[DESCRIPTION OF THE TASK]
Return each record exactly as it appears, so that nothing is dropped or altered.

[Revision tracking records]

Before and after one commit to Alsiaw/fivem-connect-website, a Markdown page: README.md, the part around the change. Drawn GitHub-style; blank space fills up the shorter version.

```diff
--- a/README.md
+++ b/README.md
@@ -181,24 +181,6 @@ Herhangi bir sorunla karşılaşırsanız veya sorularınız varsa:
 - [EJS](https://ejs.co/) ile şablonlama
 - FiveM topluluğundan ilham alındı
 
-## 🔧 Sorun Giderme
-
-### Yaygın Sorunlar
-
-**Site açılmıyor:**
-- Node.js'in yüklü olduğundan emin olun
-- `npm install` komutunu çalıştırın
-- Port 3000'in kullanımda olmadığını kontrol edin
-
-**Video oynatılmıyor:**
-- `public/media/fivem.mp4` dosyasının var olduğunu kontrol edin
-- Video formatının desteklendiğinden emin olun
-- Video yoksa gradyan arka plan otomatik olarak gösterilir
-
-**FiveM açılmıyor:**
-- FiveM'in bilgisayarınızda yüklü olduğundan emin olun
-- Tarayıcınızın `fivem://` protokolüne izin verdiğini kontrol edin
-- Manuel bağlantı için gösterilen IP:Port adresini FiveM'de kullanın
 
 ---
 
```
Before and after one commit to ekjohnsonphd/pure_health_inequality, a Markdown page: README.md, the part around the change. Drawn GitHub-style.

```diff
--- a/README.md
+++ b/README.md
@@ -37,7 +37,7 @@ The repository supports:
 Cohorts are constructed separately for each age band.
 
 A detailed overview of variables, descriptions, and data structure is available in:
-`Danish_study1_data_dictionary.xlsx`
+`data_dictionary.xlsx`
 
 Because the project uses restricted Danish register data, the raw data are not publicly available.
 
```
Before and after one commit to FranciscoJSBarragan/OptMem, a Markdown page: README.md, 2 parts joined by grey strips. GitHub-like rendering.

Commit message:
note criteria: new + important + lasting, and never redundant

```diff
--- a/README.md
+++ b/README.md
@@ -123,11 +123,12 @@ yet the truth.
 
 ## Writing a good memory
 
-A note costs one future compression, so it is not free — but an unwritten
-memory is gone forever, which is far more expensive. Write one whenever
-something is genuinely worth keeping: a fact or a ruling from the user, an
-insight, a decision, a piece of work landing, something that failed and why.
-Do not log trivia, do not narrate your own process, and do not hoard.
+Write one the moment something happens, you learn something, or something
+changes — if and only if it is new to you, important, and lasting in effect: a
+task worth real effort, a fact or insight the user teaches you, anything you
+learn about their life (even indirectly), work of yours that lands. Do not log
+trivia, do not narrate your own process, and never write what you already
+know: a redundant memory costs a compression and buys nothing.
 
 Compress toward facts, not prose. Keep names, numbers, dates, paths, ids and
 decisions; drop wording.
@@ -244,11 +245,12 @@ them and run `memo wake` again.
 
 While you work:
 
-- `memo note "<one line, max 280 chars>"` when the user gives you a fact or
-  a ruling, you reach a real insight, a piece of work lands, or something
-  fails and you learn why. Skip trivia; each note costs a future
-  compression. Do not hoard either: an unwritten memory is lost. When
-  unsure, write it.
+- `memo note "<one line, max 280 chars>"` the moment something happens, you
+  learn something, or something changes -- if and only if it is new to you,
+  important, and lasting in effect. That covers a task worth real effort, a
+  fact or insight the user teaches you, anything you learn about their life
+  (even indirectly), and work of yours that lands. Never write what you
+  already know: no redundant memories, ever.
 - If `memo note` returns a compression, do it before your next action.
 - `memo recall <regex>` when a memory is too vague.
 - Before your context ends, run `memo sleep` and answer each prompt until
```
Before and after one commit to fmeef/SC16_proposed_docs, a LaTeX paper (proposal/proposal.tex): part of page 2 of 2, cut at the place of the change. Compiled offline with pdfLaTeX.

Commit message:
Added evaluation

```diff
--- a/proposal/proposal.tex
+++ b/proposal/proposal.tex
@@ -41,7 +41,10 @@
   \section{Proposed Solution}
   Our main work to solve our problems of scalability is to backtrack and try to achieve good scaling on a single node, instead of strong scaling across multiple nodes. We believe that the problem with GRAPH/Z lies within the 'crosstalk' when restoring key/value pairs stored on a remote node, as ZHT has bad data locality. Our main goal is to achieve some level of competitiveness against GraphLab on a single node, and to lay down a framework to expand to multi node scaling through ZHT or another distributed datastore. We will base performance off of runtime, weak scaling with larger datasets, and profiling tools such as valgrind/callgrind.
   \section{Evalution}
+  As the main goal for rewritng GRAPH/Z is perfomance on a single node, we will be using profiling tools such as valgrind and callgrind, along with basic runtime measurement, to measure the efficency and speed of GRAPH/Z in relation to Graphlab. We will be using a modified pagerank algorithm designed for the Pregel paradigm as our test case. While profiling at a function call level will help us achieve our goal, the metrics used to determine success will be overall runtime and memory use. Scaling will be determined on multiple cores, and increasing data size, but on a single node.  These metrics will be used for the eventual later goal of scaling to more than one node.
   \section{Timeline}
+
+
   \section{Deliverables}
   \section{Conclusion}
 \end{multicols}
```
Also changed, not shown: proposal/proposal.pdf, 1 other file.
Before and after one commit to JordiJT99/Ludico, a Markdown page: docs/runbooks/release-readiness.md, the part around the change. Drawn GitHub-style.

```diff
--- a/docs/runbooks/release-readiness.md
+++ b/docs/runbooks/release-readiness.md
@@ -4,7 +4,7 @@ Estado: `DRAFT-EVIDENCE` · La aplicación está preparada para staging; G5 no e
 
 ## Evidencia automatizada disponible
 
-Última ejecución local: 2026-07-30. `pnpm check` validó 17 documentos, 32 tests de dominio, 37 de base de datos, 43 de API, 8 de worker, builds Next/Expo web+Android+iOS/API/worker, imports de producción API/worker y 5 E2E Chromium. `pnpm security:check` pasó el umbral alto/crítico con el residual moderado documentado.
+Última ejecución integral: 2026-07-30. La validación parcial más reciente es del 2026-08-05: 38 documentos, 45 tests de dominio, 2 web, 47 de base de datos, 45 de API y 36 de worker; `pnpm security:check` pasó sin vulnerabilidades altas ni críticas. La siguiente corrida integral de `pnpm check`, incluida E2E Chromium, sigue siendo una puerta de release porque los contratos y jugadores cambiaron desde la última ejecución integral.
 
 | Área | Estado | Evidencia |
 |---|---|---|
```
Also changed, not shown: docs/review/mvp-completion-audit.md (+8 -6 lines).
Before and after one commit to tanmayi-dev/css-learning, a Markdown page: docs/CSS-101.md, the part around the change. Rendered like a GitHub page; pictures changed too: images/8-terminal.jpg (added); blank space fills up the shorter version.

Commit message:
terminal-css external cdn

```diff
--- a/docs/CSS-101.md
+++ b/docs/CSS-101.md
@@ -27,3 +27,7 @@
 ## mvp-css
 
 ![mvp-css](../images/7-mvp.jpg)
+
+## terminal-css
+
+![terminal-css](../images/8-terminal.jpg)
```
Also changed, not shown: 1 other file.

[ANSWER]
Before and after one commit to Alsiaw/fivem-connect-website, a Markdown page: README.md, the part around the change. Drawn GitHub-style; blank space fills up the shorter version.

```diff
--- a/README.md
+++ b/README.md
@@ -181,24 +181,6 @@ Herhangi bir sorunla karşılaşırsanız veya sorularınız varsa:
 - [EJS](https://ejs.co/) ile şablonlama
 - FiveM topluluğundan ilham alındı
 
-## 🔧 Sorun Giderme
-
-### Yaygın Sorunlar
-
-**Site açılmıyor:**
-- Node.js'in yüklü olduğundan emin olun
-- `npm install` komutunu çalıştırın
-- Port 3000'in kullanımda olmadığını kontrol edin
-
-**Video oynatılmıyor:**
-- `public/media/fivem.mp4` dosyasının var olduğunu kontrol edin
-- Video formatının desteklendiğinden emin olun
-- Video yoksa gradyan arka plan otomatik olarak gösterilir
-
-**FiveM açılmıyor:**
-- FiveM'in bilgisayarınızda yüklü olduğundan emin olun
-- Tarayıcınızın `fivem://` protokolüne izin verdiğini kontrol edin
-- Manuel bağlantı için gösterilen IP:Port adresini FiveM'de kullanın
 
 ---
 
```
Before and after one commit to ekjohnsonphd/pure_health_inequality, a Markdown page: README.md, the part around the change. Drawn GitHub-style.

```diff
--- a/README.md
+++ b/README.md
@@ -37,7 +37,7 @@ The repository supports:
 Cohorts are constructed separately for each age band.
 
 A detailed overview of variables, descriptions, and data structure is available in:
-`Danish_study1_data_dictionary.xlsx`
+`data_dictionary.xlsx`
 
 Because the project uses restricted Danish register data, the raw data are not publicly available.
 
```
Before and after one commit to FranciscoJSBarragan/OptMem, a Markdown page: README.md, 2 parts joined by grey strips. GitHub-like rendering.

Commit message:
note criteria: new + important + lasting, and never redundant

```diff
--- a/README.md
+++ b/README.md
@@ -123,11 +123,12 @@ yet the truth.
 
 ## Writing a good memory
 
-A note costs one future compression, so it is not free — but an unwritten
-memory is gone forever, which is far more expensive. Write one whenever
-something is genuinely worth keeping: a fact or a ruling from the user, an
-insight, a decision, a piece of work landing, something that failed and why.
-Do not log trivia, do not narrate your own process, and do not hoard.
+Write one the moment something happens, you learn something, or something
+changes — if and only if it is new to you, important, and lasting in effect: a
+task worth real effort, a fact or insight the user teaches you, anything you
+learn about their life (even indirectly), work of yours that lands. Do not log
+trivia, do not narrate your own process, and never write what you already
+know: a redundant memory costs a compression and buys nothing.
 
 Compress toward facts, not prose. Keep names, numbers, dates, paths, ids and
 decisions; drop wording.
@@ -244,11 +245,12 @@ them and run `memo wake` again.
 
 While you work:
 
-- `memo note "<one line, max 280 chars>"` when the user gives you a fact or
-  a ruling, you reach a real insight, a piece of work lands, or something
-  fails and you learn why. Skip trivia; each note costs a future
-  compression. Do not hoard either: an unwritten memory is lost. When
-  unsure, write it.
+- `memo note "<one line, max 280 chars>"` the moment something happens, you
+  learn something, or something changes -- if and only if it is new to you,
+  important, and lasting in effect. That covers a task worth real effort, a
+  fact or insight the user teaches you, anything you learn about their life
+  (even indirectly), and work of yours that lands. Never write what you
+  already know: no redundant memories, ever.
 - If `memo note` returns a compression, do it before your next action.
 - `memo recall <regex>` when a memory is too vague.
 - Before your context ends, run `memo sleep` and answer each prompt until
```
Before and after one commit to fmeef/SC16_proposed_docs, a LaTeX paper (proposal/proposal.tex): part of page 2 of 2, cut at the place of the change. Compiled offline with pdfLaTeX.

Commit message:
Added evaluation

```diff
--- a/proposal/proposal.tex
+++ b/proposal/proposal.tex
@@ -41,7 +41,10 @@
   \section{Proposed Solution}
   Our main work to solve our problems of scalability is to backtrack and try to achieve good scaling on a single node, instead of strong scaling across multiple nodes. We believe that the problem with GRAPH/Z lies within the 'crosstalk' when restoring key/value pairs stored on a remote node, as ZHT has bad data locality. Our main goal is to achieve some level of competitiveness against GraphLab on a single node, and to lay down a framework to expand to multi node scaling through ZHT or another distributed datastore. We will base performance off of runtime, weak scaling with larger datasets, and profiling tools such as valgrind/callgrind.
   \section{Evalution}
+  As the main goal for rewritng GRAPH/Z is perfomance on a single node, we will be using profiling tools such as valgrind and callgrind, along with basic runtime measurement, to measure the efficency and speed of GRAPH/Z in relation to Graphlab. We will be using a modified pagerank algorithm designed for the Pregel paradigm as our test case. While profiling at a function call level will help us achieve our goal, the metrics used to determine success will be overall runtime and memory use. Scaling will be determined on multiple cores, and increasing data size, but on a single node.  These metrics will be used for the eventual later goal of scaling to more than one node.
   \section{Timeline}
+
+
   \section{Deliverables}
   \section{Conclusion}
 \end{multicols}
```
Also changed, not shown: proposal/proposal.pdf, 1 other file.
Before and after one commit to JordiJT99/Ludico, a Markdown page: docs/runbooks/release-readiness.md, the part around the change. Drawn GitHub-style.

```diff
--- a/docs/runbooks/release-readiness.md
+++ b/docs/runbooks/release-readiness.md
@@ -4,7 +4,7 @@ Estado: `DRAFT-EVIDENCE` · La aplicación está preparada para staging; G5 no e
 
 ## Evidencia automatizada disponible
 
-Última ejecución local: 2026-07-30. `pnpm check` validó 17 documentos, 32 tests de dominio, 37 de base de datos, 43 de API, 8 de worker, builds Next/Expo web+Android+iOS/API/worker, imports de producción API/worker y 5 E2E Chromium. `pnpm security:check` pasó el umbral alto/crítico con el residual moderado documentado.
+Última ejecución integral: 2026-07-30. La validación parcial más reciente es del 2026-08-05: 38 documentos, 45 tests de dominio, 2 web, 47 de base de datos, 45 de API y 36 de worker; `pnpm security:check` pasó sin vulnerabilidades altas ni críticas. La siguiente corrida integral de `pnpm check`, incluida E2E Chromium, sigue siendo una puerta de release porque los contratos y jugadores cambiaron desde la última ejecución integral.
 
 | Área | Estado | Evidencia |
 |---|---|---|
```
Also changed, not shown: docs/review/mvp-completion-audit.md (+8 -6 lines).
Before and after one commit to tanmayi-dev/css-learning, a Markdown page: docs/CSS-101.md, the part around the change. Rendered like a GitHub page; pictures changed too: images/8-terminal.jpg (added); blank space fills up the shorter version.

Commit message:
terminal-css external cdn

```diff
--- a/docs/CSS-101.md
+++ b/docs/CSS-101.md
@@ -27,3 +27,7 @@
 ## mvp-css
 
 ![mvp-css](../images/7-mvp.jpg)
+
+## terminal-css
+
+![terminal-css](../images/8-terminal.jpg)
```
Also changed, not shown: 1 other file.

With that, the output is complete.